The real reason to get this though is for the extras. We get a commentary track by director Peter Greenaway as well as an introduction that's almost long enough to be a featurette on the making of the film. We also get deleted scenes, an interview with composer Michael Nyman ("The Piano"--this was one of Nyman's first scores), a restoration demonstration, behind-the-scenes footage and on set interviews and the original theatrical trailer for the film. There is also a booklet with an essay by Greenaway (don't read it until AFTER you have seen the film if this is your first time viewing it)and an interview with Cinematographer Curtis Clark discussing how he and Greenaway decided to use Super 16mm and the challenge of shooting only by candlelight.
"The Draughtman's Contract" won't be for everyone. Director Peter Greenaway deliberately sought to subvert the way a traditional period piece was portrayed in film with this unusual and elliptic mystery. Part social commentary and avant garde period piece. Greenaway has his actors behave in a stiff, formal way often posing as often as performing. Imagine an avant-garde period film written by Patricia Highsmith and directed by Alfred Hitchcock and you might just get an idea of what "The Draughtman's Contract" is like.
The plot is simple--Mr. Neville a draughtsman who creates pictures of valuable items for the wealthy is employed by Mrs. Herbert the wife of a stuffy and insufferably man. She plans to give the pictures that Neville draws as a gift to her husband when he returns from his journey. Neville's terms are difficult to say the least--he demands that she engage in degrading sex with him, provide room and board plus his usual fee. Neville thinks himself superior to those he provides service to and makes that quite clear his speech and attitude. It's a time of stuffy people doing stuffy things and Neville takes advantage of it. In many respects, Neville is just as bad as the master of the house subjecting the family to his whims but things take an unusual turn when it appears that a murder may have been committed.
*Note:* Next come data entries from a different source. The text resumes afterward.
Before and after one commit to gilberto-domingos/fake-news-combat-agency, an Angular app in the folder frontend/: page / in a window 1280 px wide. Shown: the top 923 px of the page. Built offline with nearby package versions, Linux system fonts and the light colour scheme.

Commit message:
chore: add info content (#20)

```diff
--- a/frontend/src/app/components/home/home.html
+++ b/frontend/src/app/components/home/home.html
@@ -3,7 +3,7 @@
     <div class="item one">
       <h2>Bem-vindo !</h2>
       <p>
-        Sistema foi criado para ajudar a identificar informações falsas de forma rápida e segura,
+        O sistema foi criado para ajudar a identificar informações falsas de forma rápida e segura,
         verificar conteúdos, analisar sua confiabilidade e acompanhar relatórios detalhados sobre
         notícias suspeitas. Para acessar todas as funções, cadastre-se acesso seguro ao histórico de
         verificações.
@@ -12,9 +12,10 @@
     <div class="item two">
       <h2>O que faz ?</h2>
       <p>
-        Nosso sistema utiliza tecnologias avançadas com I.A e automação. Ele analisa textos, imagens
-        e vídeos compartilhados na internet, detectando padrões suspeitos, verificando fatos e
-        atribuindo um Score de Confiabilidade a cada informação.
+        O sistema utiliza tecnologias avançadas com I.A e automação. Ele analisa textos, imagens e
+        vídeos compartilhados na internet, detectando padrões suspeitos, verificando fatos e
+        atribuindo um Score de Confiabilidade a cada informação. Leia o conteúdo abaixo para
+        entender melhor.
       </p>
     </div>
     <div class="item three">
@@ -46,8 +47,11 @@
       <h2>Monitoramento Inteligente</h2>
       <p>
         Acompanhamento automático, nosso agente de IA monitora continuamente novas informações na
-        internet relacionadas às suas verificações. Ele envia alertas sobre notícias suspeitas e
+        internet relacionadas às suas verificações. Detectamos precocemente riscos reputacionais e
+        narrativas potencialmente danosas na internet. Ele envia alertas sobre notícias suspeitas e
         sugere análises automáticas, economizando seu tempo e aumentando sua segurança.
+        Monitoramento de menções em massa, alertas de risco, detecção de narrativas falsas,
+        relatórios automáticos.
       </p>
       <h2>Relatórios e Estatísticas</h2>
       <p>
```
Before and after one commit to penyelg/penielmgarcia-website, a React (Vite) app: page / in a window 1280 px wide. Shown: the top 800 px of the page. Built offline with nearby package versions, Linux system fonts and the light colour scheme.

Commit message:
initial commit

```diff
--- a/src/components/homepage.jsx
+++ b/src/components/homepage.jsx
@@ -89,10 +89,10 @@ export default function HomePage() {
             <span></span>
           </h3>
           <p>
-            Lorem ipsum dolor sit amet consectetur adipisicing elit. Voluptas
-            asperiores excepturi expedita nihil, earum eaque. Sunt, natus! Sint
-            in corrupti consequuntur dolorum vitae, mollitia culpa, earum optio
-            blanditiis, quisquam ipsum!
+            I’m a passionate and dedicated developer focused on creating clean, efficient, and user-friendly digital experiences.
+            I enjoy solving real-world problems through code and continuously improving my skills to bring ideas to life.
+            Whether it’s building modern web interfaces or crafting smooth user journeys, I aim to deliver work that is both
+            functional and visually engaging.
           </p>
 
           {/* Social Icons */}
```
"The Draughtman's Contract" is certainly unusual and for those adventurous enough to try it (and those that enjoy "art films" something that Greenaway was trying to take the stuffing out of anyway with this film), you'll probably enjoy it. It is an acquired taste so I would recommend a rental before purchasing."